Racehorse trainer injured when horse fell on him has damages claim refused
A racehorse trainer who was severely injured when a horse fell and landed on him during an exercise session has had an action for damages refused.
John McShane would have been awarded more than £270,000 in solatium, loss of earnings, including winnings, and future care and services had the defenders Burnwynd Racing Stables been found liable, but a judge in the Court of Session dismissed the claim after ruling that “the horse fell simply because horses do fall sometimes”.
Lord Glennie heard that the case brought following an accident at the defenders’ racing stables on 25 March 2011.
The pursuer, a former amateur jockey, was employed at the stables by the defenders as trainer and was exercising a horse, “Psalm 23,” on the training gallop.
But at the far end of the gallop his horse fell and landed on him and his left arm was badly injured – leaving him with a “permanent impairment” to his left side.
He sued the defenders on the basis that the gallop was “unsafe” and that that was the “cause of the fall”.
His claim was based on negligence at common law and/or breaches of the Workplace (Health, Safety & Welfare) Regulations 1992 and/or the Work at Height Regulations 2005.
The court heard direct contemporaneous evidence which suggested that the horse fell just before or on entering the third bend, on a line tending towards the inside of the bend.
According to the pursuer, the horse “lost its action” and he thought it was caused by “something on the surface”.
His assistant, stable lad Amanda McCaig, said the horse slid on a section of “exposed underlay”, which was exposed because the woodchip surface was “too thin”.
But Lord Glennie said there were “difficulties” with these explanations for the fall, because there was “no record” of exposed underlay in the accident record, nor any record that the horse lost its action because of exposed underlay or of something unidentified on the surface of the track”.
The judge also pointed out that horses do fall “without there being any obvious external factor causing that fall”.
He explained: “When one talks about horses falling without any obvious cause one is simply noting that it is in the nature of horses, particularly racehorses running at speed, to become unbalanced, to lose their stride, to lose their action, to slip or trip or fail in some other way to remain upright without there necessarily having been any external factor to cause this.

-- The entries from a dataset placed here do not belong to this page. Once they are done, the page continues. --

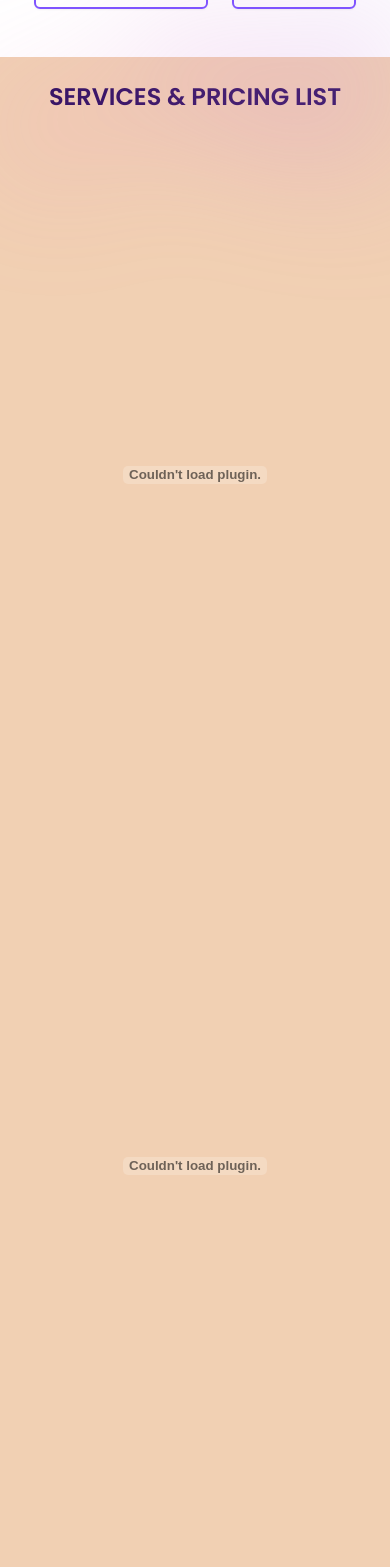
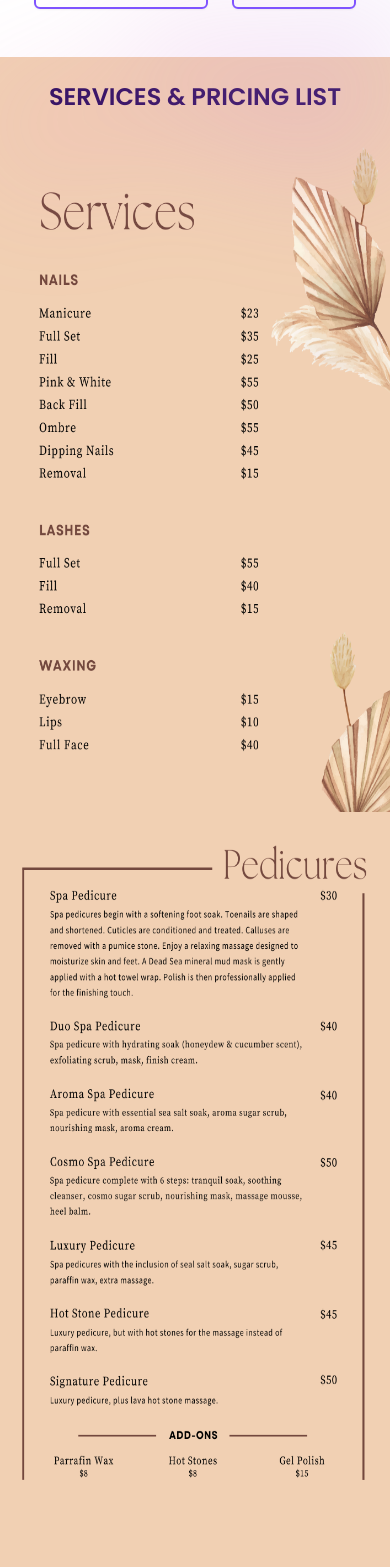
Before and after one commit to nguyenmichelle/mystic-nails, a Nuxt app: page / in a window 390 px wide. Shown: the part 400-1968 px from the top of the page. Built offline with nearby package versions, Linux system fonts and the light colour scheme; no server answers.

Commit message:
Updating menus to pngs instead of pdfs

```diff
--- a/components/footer.vue
+++ b/components/footer.vue
@@ -2,7 +2,7 @@
   <footer class="bg-white dark:bg-white-900 m-4">
     <div>
       <hr class="my-6 border-gray-200 sm:mx-auto lg:my-8" />
-      <span class="block text-sm text-gray-500 sm:text-center dark:text-gray-400">© {{ currentYear }} <a href="https://flowbite.com/" class="hover:underline">Mystic Nails & Spa</a>. All Rights Reserved.</span>
+      <span class="block text-sm text-gray-500 sm:text-center dark:text-gray-400">© {{ currentYear }} <a class="hover:underline">Mystic Nails & Day Spa</a>. All Rights Reserved.</span>
     </div>
   </footer>
 </template>
--- a/components/sections/services.vue
+++ b/components/sections/services.vue
@@ -2,21 +2,11 @@
   <div>
     <Section :isOdd="true" title="SERVICES & PRICING LIST" id="services">
       <div class="pb-10 flex flex-col md:flex-row items-center justify-center space-y-4 h-auto md:space-y-0 md:space-x-4">
-        <!-- First PDF object -->
         <div class="flex justify-center items-center w-full h-auto md:w-[48%]">
-          <object
-              data="mystic-nails-menu-1.pdf#view=FitH&toolbar=0&navpanes=0"
-              type="application/pdf"
-              class="w-full h-[80vh] md:h-[960px]"
-          ></object>
+          <img src="/mystic-nails-menu-pg-1.png" alt="Mystic Nails Menu 1" class="w-full h-[80vh] md:h-[960px]" />
         </div>
-        <!-- Second PDF object -->
         <div class="flex justify-center items-center w-full h-auto md:w-[48%]">
-          <object
-              data="mystic-nails-menu-2.pdf#view=FitH&toolbar=0&navpanes=0"
-              type="application/pdf"
-              class="w-full h-[80vh] md:h-[960px]"
-          ></object>
+          <img src="/mystic-nails-menu-pg-2.png" alt="Mystic Nails Menu 2" class="w-full h-[80vh] md:h-[960px]"/>
         </div>
       </div>
     </Section>
@@ -25,19 +15,5 @@
 
 <script>
 export default {
-  methods: {
-    expandToFullScreen() {
-      const iframe = this.$refs.iframe;
-      if (iframe && iframe.requestFullscreen) {
-        iframe.requestFullscreen(); // Enter fullscreen mode
-      } else if (iframe && iframe.webkitRequestFullscreen) {
-        iframe.webkitRequestFullscreen(); // Safari support
-      } else if (iframe && iframe.msRequestFullscreen) {
-        iframe.msRequestFullscreen();
-      } else {
-        alert("Fullscreen mode is not supported in your browser.");
-      }
-    },
-  },
 };
 </script>
```
Also changed, not shown: public/mystic-nails-menu-pg-1.png (added), public/mystic-nails-menu-pg-2.png (added).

This is important.
“Once it is accepted that horses do fall even in the absence of some defect or hazard, then the occurrence of an accident of this sort does not necessarily mean that there was some defect or hazard in the track which caused it, or that it resulted from some failing on the part of those responsible for the course or its management. Nor does it necessarily mean that the rider was at fault.”
Lord Glennie further observed that the only direct evidence in support of the pursuer’s case that the horse slipped on the exposed membrane was that of Ms McCaig, and while she was found to be an honest witness she was not considered reliable – “allowing her dislike of the course…to cause her to speak exaggeratedly of its defects”.

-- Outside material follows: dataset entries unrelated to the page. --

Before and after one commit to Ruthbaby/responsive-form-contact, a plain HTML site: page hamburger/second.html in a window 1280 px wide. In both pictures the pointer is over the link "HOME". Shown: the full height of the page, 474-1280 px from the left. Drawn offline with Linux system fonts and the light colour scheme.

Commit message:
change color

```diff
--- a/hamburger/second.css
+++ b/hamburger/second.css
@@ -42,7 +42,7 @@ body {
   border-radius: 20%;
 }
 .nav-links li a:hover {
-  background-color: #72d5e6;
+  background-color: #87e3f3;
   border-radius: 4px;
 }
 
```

He added that while he found the pursuer also to be an essentially honest witness, he too was “prone to exaggeration”.
Therefore, the judge did not find it proved that the pursuer’s accident was caused by any defect in the gallop.
In a written opinion, Lord Glennie said: “I do not find there to have been a defect of the kind alleged by the pursuer, or indeed any defect in the gallop which caused the pursuer and his horse to fall. I see no reason to doubt that the horse fell simply because horses do fall sometimes. That is fatal to the pursuer’s claim. Riding horses is an activity which involves the risk of falling, and accidents do happen without actionable fault on the part of another party.”